Colonial America - A Conceptual Approach to Migration, Movement and Settlement

One way to look at concept-based instruction involves students using a collection of sources and learning experiences to develop complex understanding of an idea.

In this example, I have pulled together the sources that we might use to understand migration, movement, and settlement during the earliest stages of European migration to the Western Hemisphere (many call this the colonial era). The tool I've used is ThingLink, a tool that I LOVE for so many reasons.  It allows a user to make interactive images.

As critical thinkers in my classroom, I want students to analyze a number of different sources. (If you're interested, view my blog post on Developing a Common Process for Analysis.)  This collection includes multiple maps and charts.  In addition, I've included a lesson that I would be teaching and a set of videos that might also inform student understanding.  The questions we are trying to answer are, "Who moved? Where did they go? Why?"

Historically, teachers have tried to make this a very clean answer - people moved for religious reasons and for economic opportunity.  YUCK! I can imagine someone having me read a few pages of a book and answering a few questions. DOUBLE YUCK!

When analyzing a variety of sources to answer this question, students have the opportunity to slow down and think critically to develop complex answers. As a teacher, I can open this single link on a SmartBoard and continually return to it each day. (If I'm in a 1:1 classroom, I can share this ThingLink with all students and they have all the resources in one place.)   When students and teachers return to the sources that are being used to learn about a concept, we have the opportunity to revisit our essential questions and elevate the conceptual language of geography and economics (big ideas, organizing concepts).

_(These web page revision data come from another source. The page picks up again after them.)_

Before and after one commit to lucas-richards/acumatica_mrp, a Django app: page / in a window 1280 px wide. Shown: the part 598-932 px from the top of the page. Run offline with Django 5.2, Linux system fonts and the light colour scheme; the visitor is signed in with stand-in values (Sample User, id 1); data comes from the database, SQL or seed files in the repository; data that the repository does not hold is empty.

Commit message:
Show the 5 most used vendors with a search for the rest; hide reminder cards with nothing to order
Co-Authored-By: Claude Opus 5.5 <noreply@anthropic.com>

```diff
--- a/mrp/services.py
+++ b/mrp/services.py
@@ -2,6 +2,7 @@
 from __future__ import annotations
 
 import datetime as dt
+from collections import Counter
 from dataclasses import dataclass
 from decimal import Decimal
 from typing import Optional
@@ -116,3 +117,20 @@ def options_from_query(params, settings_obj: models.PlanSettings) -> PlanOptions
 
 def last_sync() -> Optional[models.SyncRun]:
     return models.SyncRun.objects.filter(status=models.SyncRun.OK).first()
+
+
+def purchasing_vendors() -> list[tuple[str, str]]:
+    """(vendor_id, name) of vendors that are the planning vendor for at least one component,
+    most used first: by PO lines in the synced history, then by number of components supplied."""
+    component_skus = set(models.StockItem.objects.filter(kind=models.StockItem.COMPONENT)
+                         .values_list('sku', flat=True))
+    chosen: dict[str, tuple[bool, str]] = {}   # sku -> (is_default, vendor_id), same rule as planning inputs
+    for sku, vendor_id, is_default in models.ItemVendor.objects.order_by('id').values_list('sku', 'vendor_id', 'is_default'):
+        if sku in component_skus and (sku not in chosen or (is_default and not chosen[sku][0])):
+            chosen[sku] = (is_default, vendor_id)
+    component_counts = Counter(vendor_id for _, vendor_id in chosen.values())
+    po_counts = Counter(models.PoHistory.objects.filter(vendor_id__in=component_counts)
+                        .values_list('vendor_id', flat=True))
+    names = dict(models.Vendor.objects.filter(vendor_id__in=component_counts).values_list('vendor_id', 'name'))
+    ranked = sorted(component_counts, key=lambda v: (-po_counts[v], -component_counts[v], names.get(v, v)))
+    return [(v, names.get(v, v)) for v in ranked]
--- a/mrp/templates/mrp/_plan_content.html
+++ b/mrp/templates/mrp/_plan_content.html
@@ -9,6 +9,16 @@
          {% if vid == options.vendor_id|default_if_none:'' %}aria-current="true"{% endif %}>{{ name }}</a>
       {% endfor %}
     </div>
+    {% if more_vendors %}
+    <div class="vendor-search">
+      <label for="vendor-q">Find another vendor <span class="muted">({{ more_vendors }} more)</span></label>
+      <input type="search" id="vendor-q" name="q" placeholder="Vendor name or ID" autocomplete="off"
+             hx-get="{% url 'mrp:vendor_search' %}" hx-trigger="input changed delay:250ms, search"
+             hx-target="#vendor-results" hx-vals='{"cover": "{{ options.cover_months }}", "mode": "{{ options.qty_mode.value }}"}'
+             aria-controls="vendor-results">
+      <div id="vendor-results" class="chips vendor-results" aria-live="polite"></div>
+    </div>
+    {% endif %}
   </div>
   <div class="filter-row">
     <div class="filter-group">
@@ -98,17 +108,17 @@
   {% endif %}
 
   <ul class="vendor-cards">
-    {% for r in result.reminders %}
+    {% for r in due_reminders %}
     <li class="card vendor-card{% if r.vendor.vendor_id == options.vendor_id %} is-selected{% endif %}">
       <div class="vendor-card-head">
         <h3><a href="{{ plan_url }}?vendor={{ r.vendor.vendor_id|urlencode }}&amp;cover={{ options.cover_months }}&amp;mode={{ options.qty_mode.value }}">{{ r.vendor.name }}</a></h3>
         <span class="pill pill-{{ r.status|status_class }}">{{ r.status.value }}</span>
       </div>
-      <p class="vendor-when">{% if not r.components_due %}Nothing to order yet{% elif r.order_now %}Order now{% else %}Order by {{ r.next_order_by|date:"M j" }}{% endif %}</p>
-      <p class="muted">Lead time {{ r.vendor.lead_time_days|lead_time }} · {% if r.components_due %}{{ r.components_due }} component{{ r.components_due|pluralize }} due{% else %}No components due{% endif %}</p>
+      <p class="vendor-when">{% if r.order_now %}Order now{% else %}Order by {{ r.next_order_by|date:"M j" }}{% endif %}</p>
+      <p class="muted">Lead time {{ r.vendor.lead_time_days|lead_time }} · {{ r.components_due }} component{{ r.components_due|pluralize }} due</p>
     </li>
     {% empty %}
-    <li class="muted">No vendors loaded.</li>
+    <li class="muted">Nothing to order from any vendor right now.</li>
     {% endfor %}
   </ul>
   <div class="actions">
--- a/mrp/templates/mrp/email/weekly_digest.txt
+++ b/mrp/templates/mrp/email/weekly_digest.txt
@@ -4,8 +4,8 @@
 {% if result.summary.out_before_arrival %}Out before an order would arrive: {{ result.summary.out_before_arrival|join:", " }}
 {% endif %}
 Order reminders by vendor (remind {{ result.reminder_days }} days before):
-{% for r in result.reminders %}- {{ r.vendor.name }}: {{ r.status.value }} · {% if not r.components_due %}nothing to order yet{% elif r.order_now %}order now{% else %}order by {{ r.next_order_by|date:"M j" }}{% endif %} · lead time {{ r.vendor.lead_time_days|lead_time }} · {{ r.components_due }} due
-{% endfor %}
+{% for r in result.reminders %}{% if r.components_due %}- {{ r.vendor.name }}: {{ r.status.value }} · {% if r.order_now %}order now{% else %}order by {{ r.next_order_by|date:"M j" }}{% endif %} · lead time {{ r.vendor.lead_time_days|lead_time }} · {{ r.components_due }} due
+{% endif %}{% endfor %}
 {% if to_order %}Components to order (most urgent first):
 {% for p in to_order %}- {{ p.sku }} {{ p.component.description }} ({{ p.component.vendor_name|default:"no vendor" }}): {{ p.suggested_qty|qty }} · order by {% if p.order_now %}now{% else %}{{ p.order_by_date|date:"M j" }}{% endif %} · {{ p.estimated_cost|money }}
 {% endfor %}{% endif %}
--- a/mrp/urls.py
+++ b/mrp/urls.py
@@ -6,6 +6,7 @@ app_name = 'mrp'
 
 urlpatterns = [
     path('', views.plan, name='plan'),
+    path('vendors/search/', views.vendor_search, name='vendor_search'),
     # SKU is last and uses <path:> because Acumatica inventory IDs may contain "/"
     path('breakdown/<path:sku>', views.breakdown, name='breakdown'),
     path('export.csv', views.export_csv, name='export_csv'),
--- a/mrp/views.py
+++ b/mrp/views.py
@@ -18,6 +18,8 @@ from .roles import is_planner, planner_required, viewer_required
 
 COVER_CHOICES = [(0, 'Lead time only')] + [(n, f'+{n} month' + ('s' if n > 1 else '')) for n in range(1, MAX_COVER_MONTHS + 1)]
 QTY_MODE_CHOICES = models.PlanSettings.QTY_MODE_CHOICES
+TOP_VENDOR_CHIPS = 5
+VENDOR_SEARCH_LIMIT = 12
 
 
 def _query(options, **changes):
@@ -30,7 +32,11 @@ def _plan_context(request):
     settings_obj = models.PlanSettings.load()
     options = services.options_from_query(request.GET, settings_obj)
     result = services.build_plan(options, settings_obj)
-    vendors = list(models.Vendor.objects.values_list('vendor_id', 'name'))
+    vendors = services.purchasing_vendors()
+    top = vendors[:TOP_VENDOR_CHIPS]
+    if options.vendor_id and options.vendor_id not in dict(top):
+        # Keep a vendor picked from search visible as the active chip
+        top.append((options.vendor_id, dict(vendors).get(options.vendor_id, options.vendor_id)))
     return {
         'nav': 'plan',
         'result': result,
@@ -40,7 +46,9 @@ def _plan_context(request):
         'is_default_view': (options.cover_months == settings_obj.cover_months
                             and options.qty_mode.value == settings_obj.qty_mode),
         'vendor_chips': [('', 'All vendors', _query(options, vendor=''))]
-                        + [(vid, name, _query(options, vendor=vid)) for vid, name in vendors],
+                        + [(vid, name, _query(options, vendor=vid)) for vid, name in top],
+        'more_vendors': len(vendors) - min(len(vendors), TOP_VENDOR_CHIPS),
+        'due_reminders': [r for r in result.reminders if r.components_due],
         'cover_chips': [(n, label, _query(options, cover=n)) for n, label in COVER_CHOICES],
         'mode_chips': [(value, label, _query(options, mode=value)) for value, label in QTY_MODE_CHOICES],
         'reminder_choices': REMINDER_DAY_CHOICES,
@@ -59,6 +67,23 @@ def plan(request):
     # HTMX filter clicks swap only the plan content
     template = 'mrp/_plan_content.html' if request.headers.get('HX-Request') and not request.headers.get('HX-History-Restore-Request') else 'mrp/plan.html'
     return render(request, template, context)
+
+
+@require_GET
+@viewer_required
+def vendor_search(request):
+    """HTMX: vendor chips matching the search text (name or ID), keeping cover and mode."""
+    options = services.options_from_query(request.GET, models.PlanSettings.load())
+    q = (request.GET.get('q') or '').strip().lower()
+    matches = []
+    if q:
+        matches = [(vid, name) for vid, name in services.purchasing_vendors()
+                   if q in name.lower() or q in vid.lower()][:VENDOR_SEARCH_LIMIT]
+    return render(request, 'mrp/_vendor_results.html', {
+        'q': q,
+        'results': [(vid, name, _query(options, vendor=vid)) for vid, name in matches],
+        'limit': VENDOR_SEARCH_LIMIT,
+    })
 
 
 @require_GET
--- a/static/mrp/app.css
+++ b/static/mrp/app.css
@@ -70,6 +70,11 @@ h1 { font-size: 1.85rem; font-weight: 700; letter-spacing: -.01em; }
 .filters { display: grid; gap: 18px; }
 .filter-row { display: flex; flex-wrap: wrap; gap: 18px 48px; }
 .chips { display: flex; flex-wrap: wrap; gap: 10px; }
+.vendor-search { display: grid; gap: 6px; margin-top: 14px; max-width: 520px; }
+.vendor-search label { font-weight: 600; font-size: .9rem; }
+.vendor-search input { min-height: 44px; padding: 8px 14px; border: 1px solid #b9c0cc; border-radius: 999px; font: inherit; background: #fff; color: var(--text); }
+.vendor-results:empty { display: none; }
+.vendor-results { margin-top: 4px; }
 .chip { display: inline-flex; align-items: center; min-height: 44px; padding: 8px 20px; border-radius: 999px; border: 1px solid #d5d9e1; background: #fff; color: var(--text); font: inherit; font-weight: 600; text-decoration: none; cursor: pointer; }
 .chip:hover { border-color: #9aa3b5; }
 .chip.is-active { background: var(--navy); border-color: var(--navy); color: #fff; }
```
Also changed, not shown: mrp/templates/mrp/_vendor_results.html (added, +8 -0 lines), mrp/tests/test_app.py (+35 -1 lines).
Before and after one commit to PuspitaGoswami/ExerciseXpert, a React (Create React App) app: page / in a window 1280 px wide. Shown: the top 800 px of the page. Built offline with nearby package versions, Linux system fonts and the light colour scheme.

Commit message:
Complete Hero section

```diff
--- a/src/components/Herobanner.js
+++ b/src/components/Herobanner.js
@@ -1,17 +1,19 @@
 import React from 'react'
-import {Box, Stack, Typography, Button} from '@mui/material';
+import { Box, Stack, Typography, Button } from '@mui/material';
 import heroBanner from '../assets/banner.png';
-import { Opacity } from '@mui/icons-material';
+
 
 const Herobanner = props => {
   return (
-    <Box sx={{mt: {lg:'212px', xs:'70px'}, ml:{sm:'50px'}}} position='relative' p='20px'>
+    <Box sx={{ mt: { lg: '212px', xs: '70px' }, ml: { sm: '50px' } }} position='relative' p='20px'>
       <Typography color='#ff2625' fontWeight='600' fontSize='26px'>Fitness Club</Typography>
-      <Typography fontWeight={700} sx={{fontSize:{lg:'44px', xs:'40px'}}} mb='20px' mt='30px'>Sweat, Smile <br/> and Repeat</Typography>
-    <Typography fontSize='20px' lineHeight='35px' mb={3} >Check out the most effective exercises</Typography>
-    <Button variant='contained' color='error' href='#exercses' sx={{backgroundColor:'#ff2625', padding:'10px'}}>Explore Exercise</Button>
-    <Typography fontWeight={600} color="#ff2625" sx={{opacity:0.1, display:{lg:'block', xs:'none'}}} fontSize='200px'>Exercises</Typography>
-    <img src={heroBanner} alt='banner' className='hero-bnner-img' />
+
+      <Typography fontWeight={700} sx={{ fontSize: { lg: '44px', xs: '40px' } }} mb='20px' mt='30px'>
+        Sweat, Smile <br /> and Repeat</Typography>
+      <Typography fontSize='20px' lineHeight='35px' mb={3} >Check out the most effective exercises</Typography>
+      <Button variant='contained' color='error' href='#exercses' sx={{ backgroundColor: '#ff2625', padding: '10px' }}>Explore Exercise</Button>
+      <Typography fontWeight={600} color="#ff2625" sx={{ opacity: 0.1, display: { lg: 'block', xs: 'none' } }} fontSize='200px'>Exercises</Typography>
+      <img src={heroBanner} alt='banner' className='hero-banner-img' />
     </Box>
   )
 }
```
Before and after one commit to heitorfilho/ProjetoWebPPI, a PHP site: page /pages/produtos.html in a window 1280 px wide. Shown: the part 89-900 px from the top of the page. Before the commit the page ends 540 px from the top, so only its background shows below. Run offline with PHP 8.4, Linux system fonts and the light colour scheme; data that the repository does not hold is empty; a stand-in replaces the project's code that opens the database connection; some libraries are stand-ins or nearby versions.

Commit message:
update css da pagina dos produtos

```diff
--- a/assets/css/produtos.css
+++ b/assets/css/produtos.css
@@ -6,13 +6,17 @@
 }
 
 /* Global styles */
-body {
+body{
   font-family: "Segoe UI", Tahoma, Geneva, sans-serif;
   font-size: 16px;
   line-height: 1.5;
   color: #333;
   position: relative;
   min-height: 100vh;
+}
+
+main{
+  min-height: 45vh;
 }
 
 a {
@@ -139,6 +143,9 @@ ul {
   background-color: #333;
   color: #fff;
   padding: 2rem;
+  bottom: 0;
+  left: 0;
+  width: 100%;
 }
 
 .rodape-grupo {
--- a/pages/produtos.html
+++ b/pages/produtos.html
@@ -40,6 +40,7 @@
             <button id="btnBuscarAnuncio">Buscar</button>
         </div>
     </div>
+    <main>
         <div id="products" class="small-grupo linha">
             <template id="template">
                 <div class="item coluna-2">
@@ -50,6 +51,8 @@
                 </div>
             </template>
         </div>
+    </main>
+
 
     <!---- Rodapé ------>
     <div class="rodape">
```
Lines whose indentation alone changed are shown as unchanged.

Here's the actual link to this ThingLink on Colonial America: Migration, Movement, and Settlement.

Use of Video in Social Studies: An Active Approach

Frequently, teachers use video as a source for developing content knowledge. While one goal is connected to the content, another simultaneous goal should be the critical thinking of students.

To engage students with video, some teachers create a set of guiding questions. Even though this may reveal key ideas with the video, this can also cause students to watch/listen carefully for the answers to questions.  Another approach the encourages students to bring their own thinking to the table involves the teacher utilizing open-ended strategies. In this approach, teachers can facilitate the learning and offer guidance and insight related to quality of student thinking that's applied.  Overall, the goal is to use a resource strategically (in this case, a video) to elevate critical thinking and understanding content.

National Geographic has a set of videos that capture teachers using classroom strategies that elevate critical thinking and a thoughtful approach to using videos to support student learning.

The video series, titled Experiencing Film: An Active Approach, shares the following ideas/strategies for engaging students with video:

  • Film Freeze Frame: Observations
  • Film Freeze Frame: Predictions
  • Auditory Perceptions: Sketches
  • Auditory Perceptions: Community Web
  • I Am From: Poem
  • I Am From: I Appreciate My Neighbors Who...
NOTE: Teachers watching this video series must sign-in to iBoss prior to watching.